The mechanics of prosthetic hands has advanced tremendously over the past decades, and these devices have become lighter, stronger, and more responsive to their users. Yet, the sense of touch, a crucial component of a true prosthetic, has been difficult to implement.
Now researchers from École Polytechnique Fédérale de Lausanne, Switzerland and Scuola Superiore Sant’Anna, Italy have reported in Science Translational Medicine the development of new technology that actually transmits what the fingers of a prosthetic are sensing as real tactile perception.
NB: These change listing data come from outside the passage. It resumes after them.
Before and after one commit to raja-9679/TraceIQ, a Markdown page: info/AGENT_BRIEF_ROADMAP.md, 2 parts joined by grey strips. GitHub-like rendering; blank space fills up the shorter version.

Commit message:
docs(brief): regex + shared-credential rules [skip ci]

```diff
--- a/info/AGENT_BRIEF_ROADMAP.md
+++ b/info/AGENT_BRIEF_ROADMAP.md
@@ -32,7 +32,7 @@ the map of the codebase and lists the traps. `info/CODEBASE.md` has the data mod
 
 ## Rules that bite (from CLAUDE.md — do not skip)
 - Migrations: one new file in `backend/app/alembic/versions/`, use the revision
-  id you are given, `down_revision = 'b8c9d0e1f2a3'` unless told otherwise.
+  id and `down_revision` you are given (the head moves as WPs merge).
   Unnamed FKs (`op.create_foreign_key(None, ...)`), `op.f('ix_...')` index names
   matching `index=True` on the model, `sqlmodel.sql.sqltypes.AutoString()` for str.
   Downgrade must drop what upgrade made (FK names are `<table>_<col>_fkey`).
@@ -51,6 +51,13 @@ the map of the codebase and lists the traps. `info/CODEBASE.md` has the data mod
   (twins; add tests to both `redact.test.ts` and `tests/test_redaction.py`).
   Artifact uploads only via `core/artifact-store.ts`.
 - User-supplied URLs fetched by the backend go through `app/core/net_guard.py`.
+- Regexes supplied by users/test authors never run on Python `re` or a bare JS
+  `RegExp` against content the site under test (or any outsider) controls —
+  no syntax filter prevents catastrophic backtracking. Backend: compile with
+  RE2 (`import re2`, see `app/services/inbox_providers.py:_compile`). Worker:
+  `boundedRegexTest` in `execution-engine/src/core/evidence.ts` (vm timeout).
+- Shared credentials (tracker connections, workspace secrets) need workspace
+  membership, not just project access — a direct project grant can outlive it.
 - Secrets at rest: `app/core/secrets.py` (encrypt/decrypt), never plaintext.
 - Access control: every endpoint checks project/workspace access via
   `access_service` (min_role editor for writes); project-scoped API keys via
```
They did this by implanting electrodes in the remaining arm of a Danish patient at the median and ulnar nerves, which were then stimulated in response to the pressure sensors built into the prosthetic.
While blindfolded, the amputee was able to near naturally feel how strong his grip was and could tell what shape were the objects placed in his prosthetic hand.
Study in Science Translational Medicine: Restoring Natural Sensory Feedback in Real-Time Bidirectional Hand Prostheses
École polytechnique fédérale de Lausanne: Amputee Feels in Real-Time with Bionic Hand